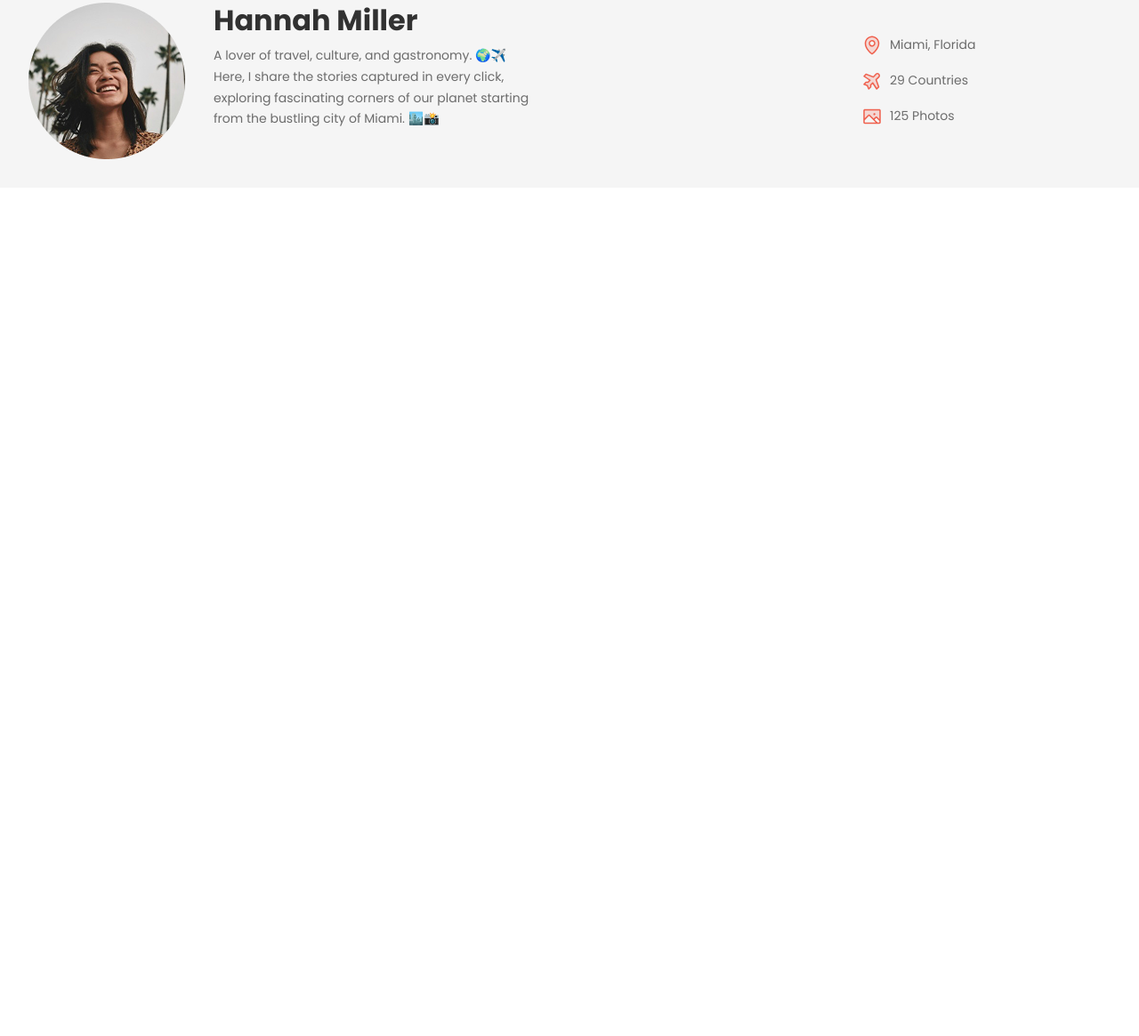
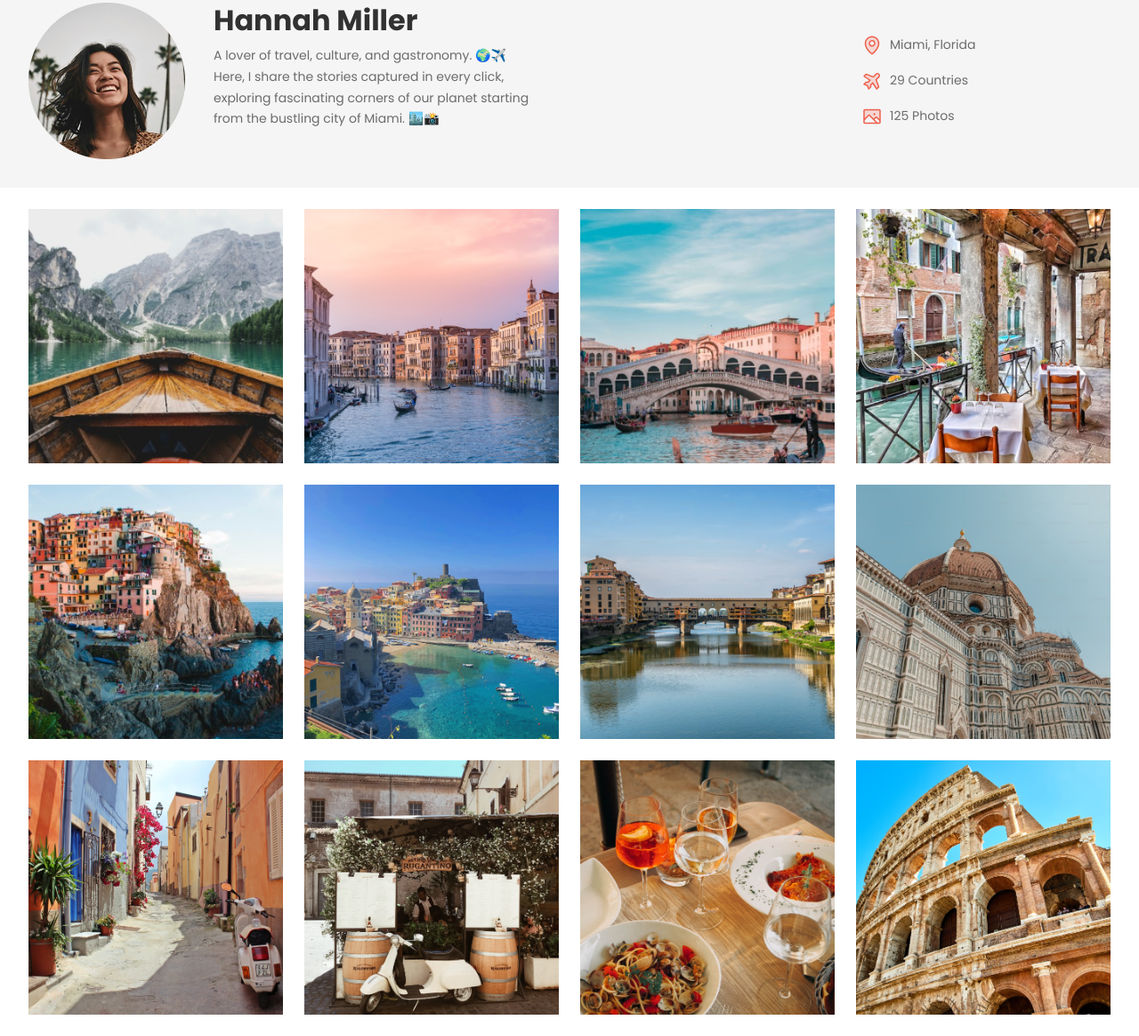
Before and after one commit to gabrieljordi/travelgram, a plain HTML site: page index.html in a window 1280 px wide. Shown: the part 125-1290 px from the top of the page at 89% size. Before the commit the page ends 800 px from the top, so only its background shows below. Drawn offline with Linux system fonts and the light colour scheme.

Commit message:
Commit #7

```diff
--- a/index.html
+++ b/index.html
@@ -57,6 +57,20 @@
       </div>
     </header>
   </div>
+  <main class="container">
+    <img src="assets/images/image_01.png" alt="Image #1">
+    <img src="assets/images/image_02.png" alt="Image #2">
+    <img src="assets/images/image_03.png" alt="Image #3">
+    <img src="assets/images/image_04.png" alt="Image #4">
+    <img src="assets/images/image_05.png" alt="Image #5">
+    <img src="assets/images/image_06.png" alt="Image #6">
+    <img src="assets/images/image_07.png" alt="Image #7">
+    <img src="assets/images/image_08.png" alt="Image #8">
+    <img src="assets/images/image_09.png" alt="Image #9">
+    <img src="assets/images/image_10.png" alt="Image #10">
+    <img src="assets/images/image_11.png" alt="Image #11">
+    <img src="assets/images/image_12.png" alt="Image #12">
+  </main>
 </body>
 
 </html>
--- a/styles/index.css
+++ b/styles/index.css
@@ -1,3 +1,4 @@
 @import url(global.css);
 @import url(nav.css);
 @import url(header.css);
+@import url(main.css);
--- /dev/null
+++ b/styles/main.css
@@ -0,0 +1,12 @@
+main {
+  display: flex;
+  flex-wrap: wrap;
+  gap: 24px;
+  padding-block: 24px;
+}
+
+main img {
+  width: 286px;
+  height: 286px;
+  object-fit: cover;
+}
```
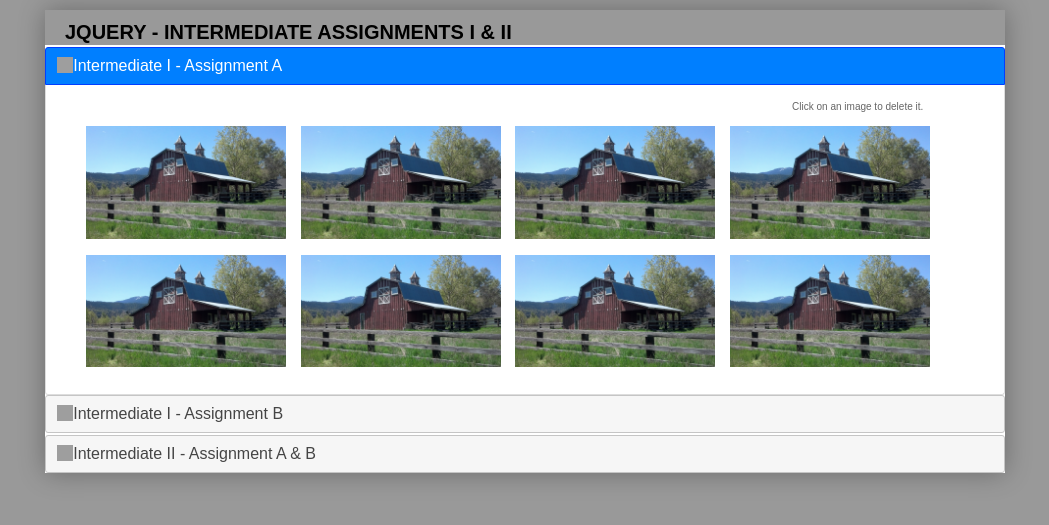
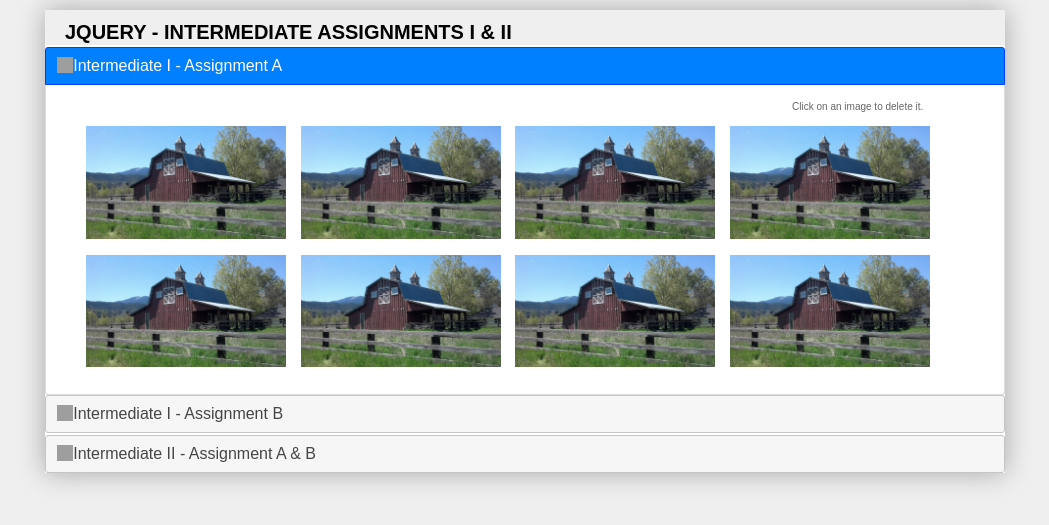
Before and after one commit to pi2madhatter/dojo, a PHP site: page / in a window 1280 px wide. Shown: the top 525 px of the page, without its empty margins (115-1164 px from the left). Run offline with PHP 8.4, Linux system fonts and the light colour scheme; some libraries are stand-ins or nearby versions; grey boxes are pictures that could not be loaded.

Commit message:
Revert "Changed background color to #999 in style.css"
This reverts commit c5864fbadf1701d1a9219135757fc3f600d219b1.

```diff
--- a/css/style.css
+++ b/css/style.css
@@ -9,7 +9,7 @@
 	font-family:Arial, Helvetica, sans-serif;
 }
 body {
-	background-color: #999;
+	background-color: #EFEFEF;
 	padding: 10px 20px;
 }
 a, :focus {
```
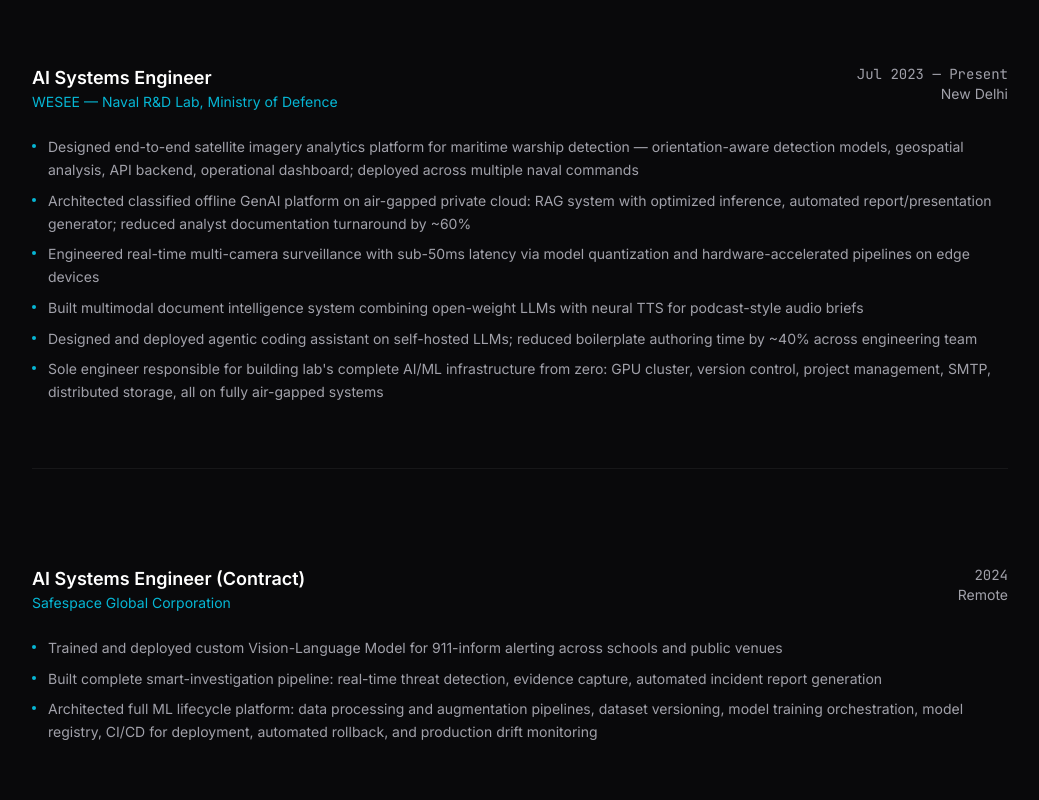
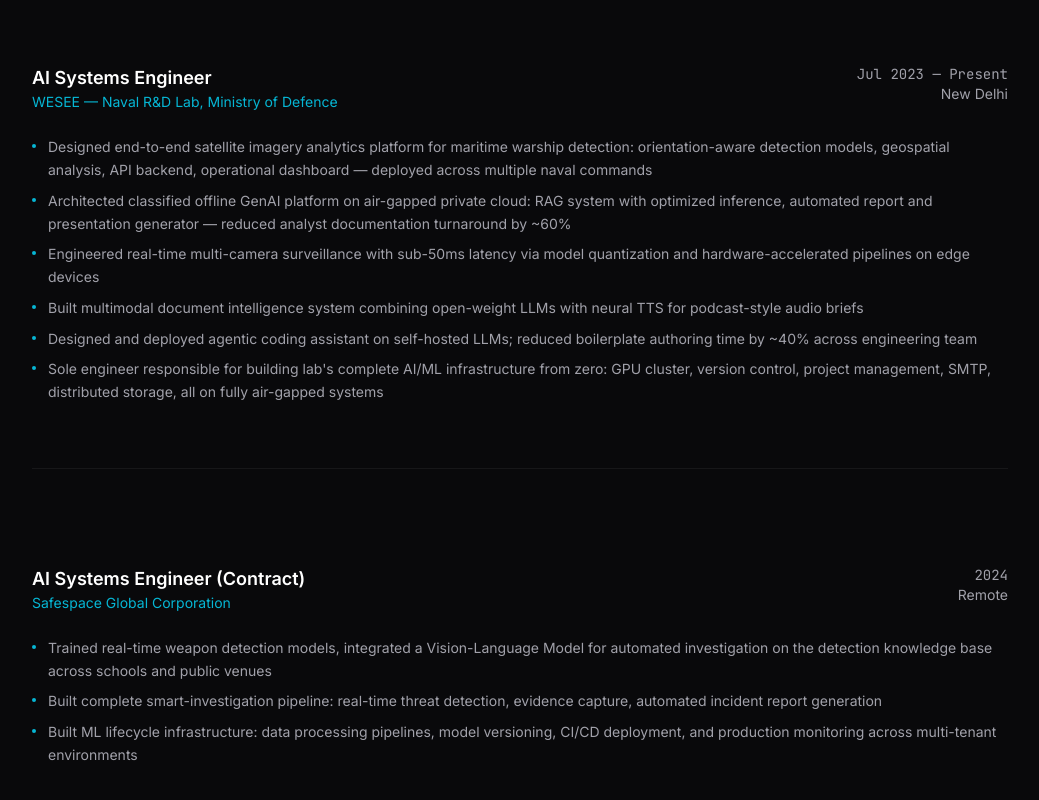
Before and after one commit to Rjaat/Rjaat.github.io, a React (Vite) app: page / in a window 1280 px wide. Shown: the part 6580-7380 px from the top of the page, without its empty margins (120-1159 px from the left). Built offline with nearby package versions, Linux system fonts and the light colour scheme.

Commit message:
fix: correct Safespace highlights (detection models + VLM integration, not VLM training), consistent bullet format

```diff
--- a/src/components/Experience.tsx
+++ b/src/components/Experience.tsx
@@ -7,8 +7,8 @@
     location: 'New Delhi',
     period: 'Jul 2023 — Present',
     highlights: [
-      'Designed end-to-end satellite imagery analytics platform for maritime warship detection — orientation-aware detection models, geospatial analysis, API backend, operational dashboard; deployed across multiple naval commands',
-      'Architected classified offline GenAI platform on air-gapped private cloud: RAG system with optimized inference, automated report/presentation generator; reduced analyst documentation turnaround by ~60%',
+      'Designed end-to-end satellite imagery analytics platform for maritime warship detection: orientation-aware detection models, geospatial analysis, API backend, operational dashboard — deployed across multiple naval commands',
+      'Architected classified offline GenAI platform on air-gapped private cloud: RAG system with optimized inference, automated report and presentation generator — reduced analyst documentation turnaround by ~60%',
       'Engineered real-time multi-camera surveillance with sub-50ms latency via model quantization and hardware-accelerated pipelines on edge devices',
       'Built multimodal document intelligence system combining open-weight LLMs with neural TTS for podcast-style audio briefs',
       'Designed and deployed agentic coding assistant on self-hosted LLMs; reduced boilerplate authoring time by ~40% across engineering team',
@@ -21,9 +21,9 @@
     location: 'Remote',
     period: '2024',
     highlights: [
-      'Trained and deployed custom Vision-Language Model for 911-inform alerting across schools and public venues',
+      'Trained real-time weapon detection models, integrated a Vision-Language Model for automated investigation on the detection knowledge base across schools and public venues',
       'Built complete smart-investigation pipeline: real-time threat detection, evidence capture, automated incident report generation',
-      'Architected full ML lifecycle platform: data processing and augmentation pipelines, dataset versioning, model training orchestration, model registry, CI/CD for deployment, automated rollback, and production drift monitoring',
+      'Built ML lifecycle infrastructure: data processing pipelines, model versioning, CI/CD deployment, and production monitoring across multi-tenant environments',
     ],
   },
   {
```
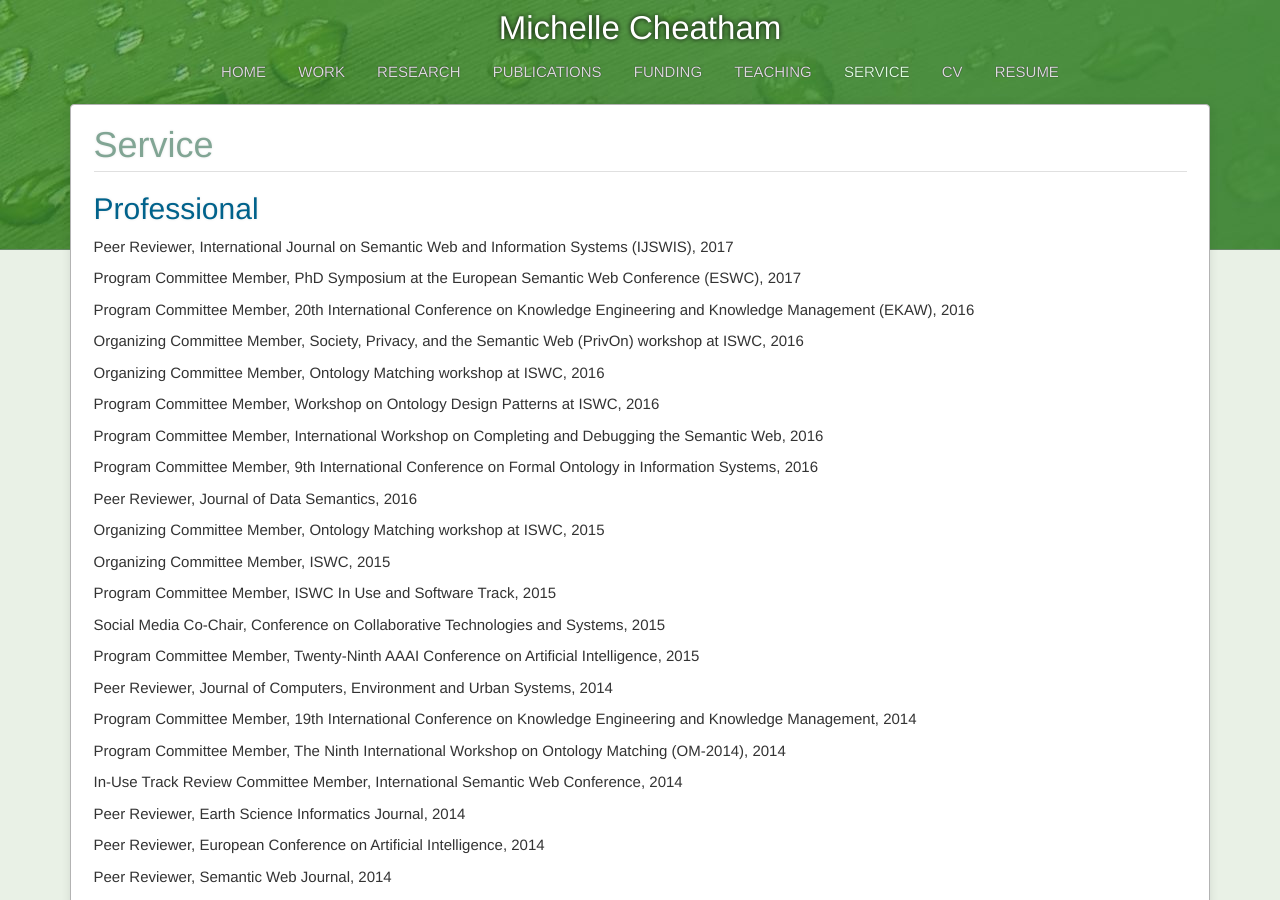
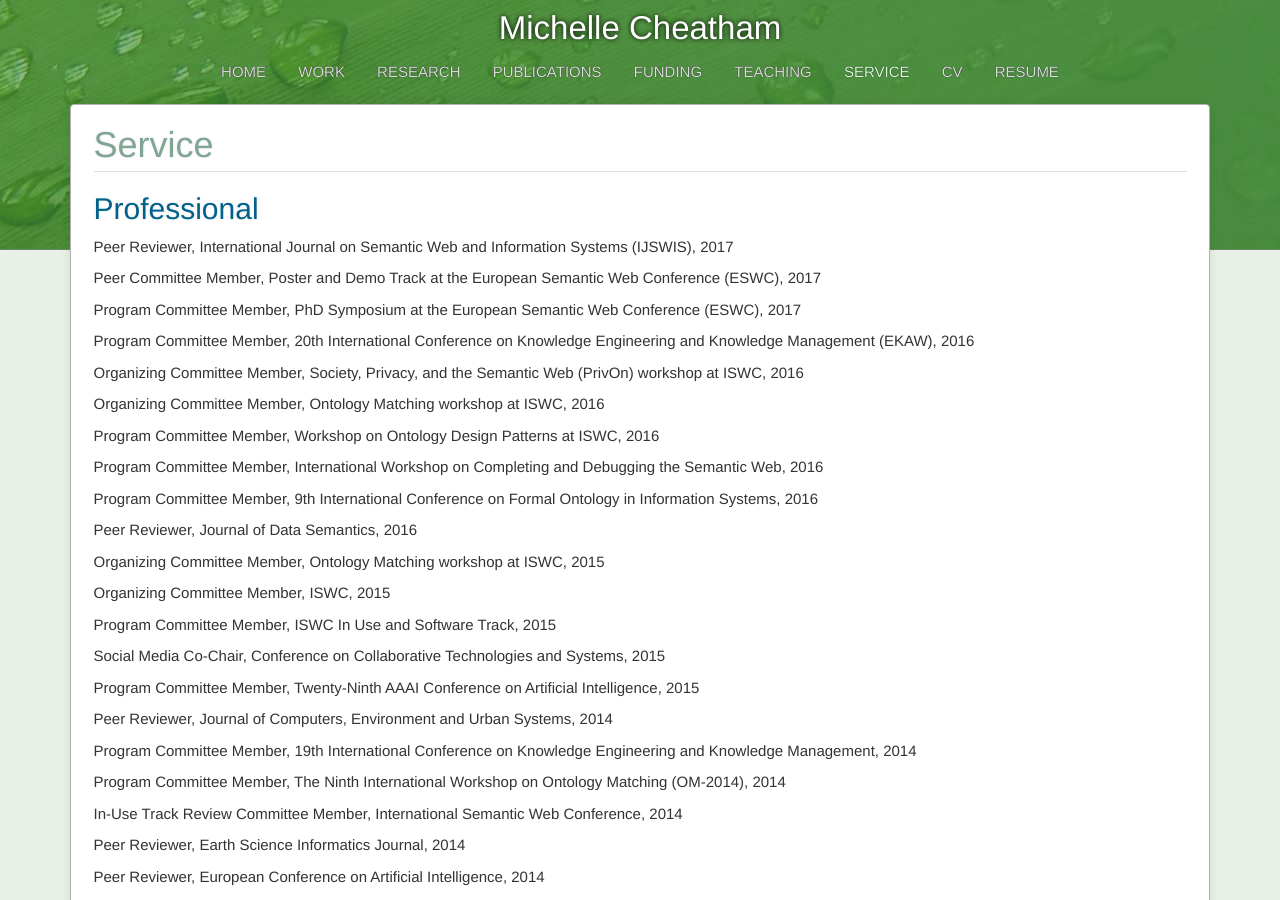
Before and after one commit to mcheatham/mcheatham.github.io, a Jekyll site: the page built from service.md, in a window 1280 px wide and 900 px high. Built offline with Jekyll 4.4.1, drawn with Linux system fonts in a browser that asks for light colours.

Commit message:
Added ESWC poster and demo track reviewing

```diff
--- a/_data/service.yaml
+++ b/_data/service.yaml
@@ -1,5 +1,10 @@
 - job: Peer Reviewer
   organization: International Journal on Semantic Web and Information Systems (IJSWIS)
+  date: 2017
+  type: professional
+
+- job: Peer Committee Member
+  organization: Poster and Demo Track at the European Semantic Web Conference (ESWC)
   date: 2017
   type: professional
 
```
· · · ·
§ THE PROBLEM
Search the data for the string "main". List each line that has it.

§ TASK RESULT
+  <main class="container">
+  </main>
+@import url(main.css);
+++ b/styles/main.css
+main {
+main img {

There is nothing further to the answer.